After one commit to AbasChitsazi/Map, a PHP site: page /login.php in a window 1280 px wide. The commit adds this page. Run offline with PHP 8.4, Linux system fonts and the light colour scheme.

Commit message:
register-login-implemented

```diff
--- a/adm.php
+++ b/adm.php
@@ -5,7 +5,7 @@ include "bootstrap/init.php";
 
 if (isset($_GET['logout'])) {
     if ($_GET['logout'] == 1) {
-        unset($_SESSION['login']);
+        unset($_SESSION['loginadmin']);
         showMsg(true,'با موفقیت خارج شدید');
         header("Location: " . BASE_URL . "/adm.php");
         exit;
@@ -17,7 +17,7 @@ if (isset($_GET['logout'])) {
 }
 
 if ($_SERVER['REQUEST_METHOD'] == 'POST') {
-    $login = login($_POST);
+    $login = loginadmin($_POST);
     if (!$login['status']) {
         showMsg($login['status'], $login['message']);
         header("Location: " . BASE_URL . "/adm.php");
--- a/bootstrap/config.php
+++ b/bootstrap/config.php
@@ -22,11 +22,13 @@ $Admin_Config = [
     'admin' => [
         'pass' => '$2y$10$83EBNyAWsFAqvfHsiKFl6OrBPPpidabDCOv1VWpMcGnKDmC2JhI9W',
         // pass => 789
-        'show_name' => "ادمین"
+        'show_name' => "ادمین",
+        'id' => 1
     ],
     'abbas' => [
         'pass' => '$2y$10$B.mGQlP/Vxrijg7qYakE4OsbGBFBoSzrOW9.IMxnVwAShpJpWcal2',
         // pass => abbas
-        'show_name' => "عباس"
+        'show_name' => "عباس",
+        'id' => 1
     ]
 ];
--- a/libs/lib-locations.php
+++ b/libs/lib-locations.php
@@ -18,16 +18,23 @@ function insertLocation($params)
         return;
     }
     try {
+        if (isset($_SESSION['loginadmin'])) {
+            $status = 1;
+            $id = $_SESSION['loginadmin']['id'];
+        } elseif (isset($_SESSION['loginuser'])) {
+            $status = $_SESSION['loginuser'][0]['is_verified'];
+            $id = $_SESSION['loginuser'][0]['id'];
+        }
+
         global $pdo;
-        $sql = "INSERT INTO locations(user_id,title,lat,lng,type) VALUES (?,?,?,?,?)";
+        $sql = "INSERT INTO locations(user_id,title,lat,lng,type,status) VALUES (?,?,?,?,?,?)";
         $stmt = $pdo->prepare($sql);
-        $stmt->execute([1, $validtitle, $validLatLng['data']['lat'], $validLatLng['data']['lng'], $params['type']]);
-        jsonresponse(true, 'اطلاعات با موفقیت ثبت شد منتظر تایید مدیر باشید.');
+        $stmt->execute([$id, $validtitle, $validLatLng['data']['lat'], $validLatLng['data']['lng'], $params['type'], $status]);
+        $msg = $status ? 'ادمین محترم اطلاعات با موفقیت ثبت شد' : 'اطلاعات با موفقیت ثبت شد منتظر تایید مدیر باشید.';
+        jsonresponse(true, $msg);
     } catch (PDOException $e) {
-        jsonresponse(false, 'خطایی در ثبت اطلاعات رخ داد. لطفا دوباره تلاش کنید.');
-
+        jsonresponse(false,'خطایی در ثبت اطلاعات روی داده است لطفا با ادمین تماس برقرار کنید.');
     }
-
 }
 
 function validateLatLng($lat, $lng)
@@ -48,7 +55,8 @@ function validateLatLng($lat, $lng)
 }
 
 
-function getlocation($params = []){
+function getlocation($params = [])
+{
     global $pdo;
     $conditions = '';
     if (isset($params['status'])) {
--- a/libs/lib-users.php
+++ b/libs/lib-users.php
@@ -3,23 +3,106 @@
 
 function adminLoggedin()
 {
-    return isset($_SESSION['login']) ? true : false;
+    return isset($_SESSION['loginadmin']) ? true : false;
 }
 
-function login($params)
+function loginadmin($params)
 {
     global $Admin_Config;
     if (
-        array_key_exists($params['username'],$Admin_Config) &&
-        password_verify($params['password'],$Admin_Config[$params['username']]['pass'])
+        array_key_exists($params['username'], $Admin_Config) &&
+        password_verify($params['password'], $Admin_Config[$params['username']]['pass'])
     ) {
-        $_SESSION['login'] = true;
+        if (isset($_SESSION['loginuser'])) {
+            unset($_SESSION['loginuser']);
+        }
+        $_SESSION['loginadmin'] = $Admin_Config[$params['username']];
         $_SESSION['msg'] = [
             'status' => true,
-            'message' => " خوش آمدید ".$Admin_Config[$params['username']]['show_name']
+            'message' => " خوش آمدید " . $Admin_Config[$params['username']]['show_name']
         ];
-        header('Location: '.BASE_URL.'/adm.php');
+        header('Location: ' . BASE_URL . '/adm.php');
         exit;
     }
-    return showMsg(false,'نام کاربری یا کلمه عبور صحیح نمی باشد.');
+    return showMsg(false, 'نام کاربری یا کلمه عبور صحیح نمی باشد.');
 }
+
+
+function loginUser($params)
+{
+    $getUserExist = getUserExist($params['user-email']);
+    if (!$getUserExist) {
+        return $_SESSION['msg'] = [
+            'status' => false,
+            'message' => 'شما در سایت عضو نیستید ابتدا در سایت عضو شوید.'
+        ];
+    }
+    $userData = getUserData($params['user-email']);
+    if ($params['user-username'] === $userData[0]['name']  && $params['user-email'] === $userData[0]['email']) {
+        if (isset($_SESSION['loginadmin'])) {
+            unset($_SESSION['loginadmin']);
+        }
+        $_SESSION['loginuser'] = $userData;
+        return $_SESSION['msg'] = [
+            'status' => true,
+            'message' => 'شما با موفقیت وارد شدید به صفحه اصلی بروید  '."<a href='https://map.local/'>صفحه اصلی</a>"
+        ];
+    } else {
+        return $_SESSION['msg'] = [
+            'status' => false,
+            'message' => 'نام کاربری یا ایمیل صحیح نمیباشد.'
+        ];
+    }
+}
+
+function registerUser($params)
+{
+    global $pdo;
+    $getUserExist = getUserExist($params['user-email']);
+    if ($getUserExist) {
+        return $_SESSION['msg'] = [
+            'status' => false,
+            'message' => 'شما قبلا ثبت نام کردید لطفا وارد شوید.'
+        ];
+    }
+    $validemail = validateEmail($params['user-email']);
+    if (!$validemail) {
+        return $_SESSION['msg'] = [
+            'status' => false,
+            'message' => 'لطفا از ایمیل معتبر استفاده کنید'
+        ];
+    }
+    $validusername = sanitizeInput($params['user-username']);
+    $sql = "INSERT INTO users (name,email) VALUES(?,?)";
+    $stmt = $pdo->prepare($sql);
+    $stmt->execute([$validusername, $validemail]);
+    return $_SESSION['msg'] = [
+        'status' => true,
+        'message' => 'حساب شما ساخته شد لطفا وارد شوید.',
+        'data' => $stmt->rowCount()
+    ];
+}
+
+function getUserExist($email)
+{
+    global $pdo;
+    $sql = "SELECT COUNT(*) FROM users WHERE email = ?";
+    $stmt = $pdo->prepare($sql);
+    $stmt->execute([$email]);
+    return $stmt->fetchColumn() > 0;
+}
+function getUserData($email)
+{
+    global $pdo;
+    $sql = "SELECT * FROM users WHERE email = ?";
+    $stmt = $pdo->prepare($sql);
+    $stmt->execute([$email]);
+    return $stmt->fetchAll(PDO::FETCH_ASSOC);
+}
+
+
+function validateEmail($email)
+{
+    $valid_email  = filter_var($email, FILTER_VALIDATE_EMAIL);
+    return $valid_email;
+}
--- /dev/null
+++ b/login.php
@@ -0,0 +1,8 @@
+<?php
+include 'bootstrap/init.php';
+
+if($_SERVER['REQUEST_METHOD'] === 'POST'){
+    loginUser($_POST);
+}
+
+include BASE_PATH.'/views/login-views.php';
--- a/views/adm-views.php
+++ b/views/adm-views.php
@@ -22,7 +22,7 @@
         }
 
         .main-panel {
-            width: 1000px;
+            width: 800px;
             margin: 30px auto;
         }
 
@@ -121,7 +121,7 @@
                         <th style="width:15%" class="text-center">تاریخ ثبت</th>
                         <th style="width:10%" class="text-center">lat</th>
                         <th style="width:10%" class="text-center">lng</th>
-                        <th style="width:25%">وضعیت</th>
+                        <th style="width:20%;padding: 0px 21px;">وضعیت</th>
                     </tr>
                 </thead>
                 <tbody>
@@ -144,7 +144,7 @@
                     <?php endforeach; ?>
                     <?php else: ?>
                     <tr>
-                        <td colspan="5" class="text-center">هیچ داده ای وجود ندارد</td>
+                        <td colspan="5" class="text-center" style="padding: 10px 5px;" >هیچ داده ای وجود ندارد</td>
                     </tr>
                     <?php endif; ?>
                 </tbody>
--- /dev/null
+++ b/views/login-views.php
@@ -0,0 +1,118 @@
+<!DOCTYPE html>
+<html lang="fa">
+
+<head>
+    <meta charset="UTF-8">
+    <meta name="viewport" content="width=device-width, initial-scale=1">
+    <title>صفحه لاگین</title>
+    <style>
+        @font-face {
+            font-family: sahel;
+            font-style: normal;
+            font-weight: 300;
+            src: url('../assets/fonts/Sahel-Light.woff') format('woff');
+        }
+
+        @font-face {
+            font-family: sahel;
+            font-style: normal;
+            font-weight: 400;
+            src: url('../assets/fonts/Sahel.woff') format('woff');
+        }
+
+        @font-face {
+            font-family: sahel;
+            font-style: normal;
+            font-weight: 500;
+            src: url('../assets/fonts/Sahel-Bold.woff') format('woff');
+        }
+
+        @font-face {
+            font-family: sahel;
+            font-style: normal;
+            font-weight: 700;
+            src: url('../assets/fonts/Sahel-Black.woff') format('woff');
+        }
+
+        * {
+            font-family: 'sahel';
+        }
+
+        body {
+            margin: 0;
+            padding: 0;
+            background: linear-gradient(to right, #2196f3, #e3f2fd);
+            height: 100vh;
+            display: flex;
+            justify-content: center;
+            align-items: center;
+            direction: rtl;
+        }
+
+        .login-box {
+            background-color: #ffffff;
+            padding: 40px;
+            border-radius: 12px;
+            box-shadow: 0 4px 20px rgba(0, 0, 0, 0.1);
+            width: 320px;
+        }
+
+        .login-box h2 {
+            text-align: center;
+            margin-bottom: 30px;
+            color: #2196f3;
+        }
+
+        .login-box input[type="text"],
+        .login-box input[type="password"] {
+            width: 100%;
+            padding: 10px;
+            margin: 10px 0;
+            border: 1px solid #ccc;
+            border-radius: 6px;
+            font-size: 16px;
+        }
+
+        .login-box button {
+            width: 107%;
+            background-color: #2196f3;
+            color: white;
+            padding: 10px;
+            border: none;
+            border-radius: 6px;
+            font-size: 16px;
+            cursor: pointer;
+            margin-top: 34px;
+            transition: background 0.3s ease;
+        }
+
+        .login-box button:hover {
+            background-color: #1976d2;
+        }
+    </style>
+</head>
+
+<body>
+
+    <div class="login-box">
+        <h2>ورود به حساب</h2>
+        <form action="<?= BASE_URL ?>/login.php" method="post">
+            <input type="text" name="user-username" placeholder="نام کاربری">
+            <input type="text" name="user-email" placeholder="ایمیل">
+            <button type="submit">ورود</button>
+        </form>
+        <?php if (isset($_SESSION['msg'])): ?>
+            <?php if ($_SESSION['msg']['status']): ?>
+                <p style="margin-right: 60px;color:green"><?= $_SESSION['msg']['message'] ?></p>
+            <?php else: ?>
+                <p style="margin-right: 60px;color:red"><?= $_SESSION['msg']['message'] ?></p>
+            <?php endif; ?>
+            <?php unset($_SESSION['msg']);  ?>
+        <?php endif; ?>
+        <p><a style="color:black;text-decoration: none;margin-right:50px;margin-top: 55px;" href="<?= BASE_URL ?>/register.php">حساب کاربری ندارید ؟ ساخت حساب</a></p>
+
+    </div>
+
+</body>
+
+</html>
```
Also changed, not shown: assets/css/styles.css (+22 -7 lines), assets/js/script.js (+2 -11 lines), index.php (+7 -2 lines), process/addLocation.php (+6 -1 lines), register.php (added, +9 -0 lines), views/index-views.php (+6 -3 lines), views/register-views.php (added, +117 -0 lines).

WHAT IS BEING ASKED
Every line that includes "color" must be copied from the material above.

RESPONSE TO THE EXERCISE
+            background-color: #ffffff;
+            color: #2196f3;
+            background-color: #2196f3;
+            color: white;
+            background-color: #1976d2;
+                <p style="margin-right: 60px;color:green"><?= $_SESSION['msg']['message'] ?></p>
+                <p style="margin-right: 60px;color:red"><?= $_SESSION['msg']['message'] ?></p>
+        <p><a style="color:black;text-decoration: none;margin-right:50px;margin-top: 55px;" href="<?= BASE_URL ?>/register.php">حساب کاربری ندارید ؟ ساخت حساب</a></p>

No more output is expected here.